I guess it won't have escaped many people's notice that last week my publisher Salt announced that they were in trouble. The ending of their Arts Council grant, designed to get them on their feet while they built up a market (which it seems they had been doing with some success) coincided with the economic turndown and the apparent loss of market for books generally in spite of hopes expressed elsewhere that literary books would weather the storm.

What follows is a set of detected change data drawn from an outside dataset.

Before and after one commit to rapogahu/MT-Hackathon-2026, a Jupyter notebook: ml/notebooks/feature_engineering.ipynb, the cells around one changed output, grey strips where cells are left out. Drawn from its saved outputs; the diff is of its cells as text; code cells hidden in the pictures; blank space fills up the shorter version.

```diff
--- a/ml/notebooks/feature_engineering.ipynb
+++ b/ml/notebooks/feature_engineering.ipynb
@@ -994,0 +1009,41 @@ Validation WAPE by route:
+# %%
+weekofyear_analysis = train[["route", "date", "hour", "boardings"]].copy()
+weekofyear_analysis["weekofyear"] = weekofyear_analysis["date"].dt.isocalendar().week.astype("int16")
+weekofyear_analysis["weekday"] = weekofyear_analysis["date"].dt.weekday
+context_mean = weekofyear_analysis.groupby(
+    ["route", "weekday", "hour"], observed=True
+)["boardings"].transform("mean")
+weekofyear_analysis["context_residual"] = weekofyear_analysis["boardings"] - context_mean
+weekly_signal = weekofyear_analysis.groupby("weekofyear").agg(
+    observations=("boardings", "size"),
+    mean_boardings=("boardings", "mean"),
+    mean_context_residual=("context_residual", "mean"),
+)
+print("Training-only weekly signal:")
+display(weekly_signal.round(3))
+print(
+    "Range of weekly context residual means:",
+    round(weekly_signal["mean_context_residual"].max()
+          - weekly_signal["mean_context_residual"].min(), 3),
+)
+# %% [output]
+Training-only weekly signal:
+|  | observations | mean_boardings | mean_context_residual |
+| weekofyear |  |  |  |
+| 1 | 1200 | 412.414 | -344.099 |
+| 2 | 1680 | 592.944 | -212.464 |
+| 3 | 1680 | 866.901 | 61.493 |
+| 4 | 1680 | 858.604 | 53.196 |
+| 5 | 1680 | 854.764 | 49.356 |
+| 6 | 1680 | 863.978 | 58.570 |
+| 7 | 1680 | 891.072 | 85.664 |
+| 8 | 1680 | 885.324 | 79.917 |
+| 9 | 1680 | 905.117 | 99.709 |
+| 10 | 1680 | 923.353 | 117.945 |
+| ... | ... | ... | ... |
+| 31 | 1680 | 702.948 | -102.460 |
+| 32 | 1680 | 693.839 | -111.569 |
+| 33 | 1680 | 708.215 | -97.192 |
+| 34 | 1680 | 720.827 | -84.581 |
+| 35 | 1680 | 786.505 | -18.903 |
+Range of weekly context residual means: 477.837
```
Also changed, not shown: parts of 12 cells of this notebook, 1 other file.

When this kind of thing happens to independent publishers, they usually fade away quietly - perhaps no one ever wants to announce the problems before the end actually comes: too bad for business while there's still hope of some miracle! So it was with a fair amount of amazement that I began to read Salt director Chris Hamilton Emery's Facebook announcement of the difficulties Salt was encountering. But the statement led up to another announcement, of an idea which may come to be seen in publishing history as a brilliant marketing stroke - well, I hope it does anyway! Chris announced the Just One Book campaign. If enough people bought just one book, Salt could pay off their debt and the troubles would only be temporary, and Salt would not have to end.
The result has been astounding and proved the power of the internet for publishers. As Chris says, the news went instantly 'global': it was facebooked and twittered and blogged (this is why I've been busier on my other blog than this one), it made the Bookseller, and the response in terms of orders has been huge. It seems the backlist is now secured, and the frontlist is getting on track.

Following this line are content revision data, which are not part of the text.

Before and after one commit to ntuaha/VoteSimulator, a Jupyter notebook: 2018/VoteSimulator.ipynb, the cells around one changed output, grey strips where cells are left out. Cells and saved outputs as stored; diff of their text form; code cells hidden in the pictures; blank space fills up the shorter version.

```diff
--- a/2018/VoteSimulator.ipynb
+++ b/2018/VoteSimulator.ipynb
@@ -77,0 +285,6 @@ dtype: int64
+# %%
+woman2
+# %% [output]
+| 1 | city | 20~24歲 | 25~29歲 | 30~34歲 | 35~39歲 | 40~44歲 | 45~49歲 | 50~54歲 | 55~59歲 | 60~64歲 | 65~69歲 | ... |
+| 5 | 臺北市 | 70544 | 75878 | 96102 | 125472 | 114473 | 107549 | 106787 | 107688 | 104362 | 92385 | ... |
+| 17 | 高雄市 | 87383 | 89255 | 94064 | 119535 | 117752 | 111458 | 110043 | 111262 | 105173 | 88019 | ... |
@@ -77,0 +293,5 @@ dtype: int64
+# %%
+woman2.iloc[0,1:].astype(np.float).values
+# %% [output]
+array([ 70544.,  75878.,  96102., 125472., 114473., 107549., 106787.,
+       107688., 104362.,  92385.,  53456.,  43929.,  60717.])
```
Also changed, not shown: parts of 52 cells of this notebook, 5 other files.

Susan Hill, expressing her familiar and indeed reasonable view that publishing is above all a business not a charity, has commented in a Facebook thread that books requiring their publishers to beg people to buy them in this way should not be being published in the first place. If people don't want books, she says, ie if there isn't a market for them, then they shouldn't be being published. It's more complicated than that, though: as I've said so many times, people can't want books if they don't know about them, and the thing which large publishers have and which small publishers don't is huge marketing budgets to get the knowledge of them out there, to the punters and to the bookshops - a point poignantly protrayed in the latest of Chris's searingly honest and vivid bulletins.

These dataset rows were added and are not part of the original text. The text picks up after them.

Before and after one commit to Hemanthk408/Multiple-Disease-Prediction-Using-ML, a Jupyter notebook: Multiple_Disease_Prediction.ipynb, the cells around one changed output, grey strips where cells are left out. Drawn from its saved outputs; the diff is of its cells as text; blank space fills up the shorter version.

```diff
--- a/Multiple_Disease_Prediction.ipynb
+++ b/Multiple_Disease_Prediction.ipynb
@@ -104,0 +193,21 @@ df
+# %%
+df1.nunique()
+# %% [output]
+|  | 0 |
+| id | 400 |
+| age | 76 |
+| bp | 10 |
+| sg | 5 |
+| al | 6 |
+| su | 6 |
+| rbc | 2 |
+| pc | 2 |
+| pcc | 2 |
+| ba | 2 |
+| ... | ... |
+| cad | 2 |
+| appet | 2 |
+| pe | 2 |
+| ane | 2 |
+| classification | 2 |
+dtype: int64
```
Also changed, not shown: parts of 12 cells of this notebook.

What so many emails and Facebook messages have made clear to me this week is that Chris's campaign has indeed alerted to the presence of Salt and their books many people who were unaware of them, or only peripherally aware, and whose interest has now been aroused.
He's created a market, in other words.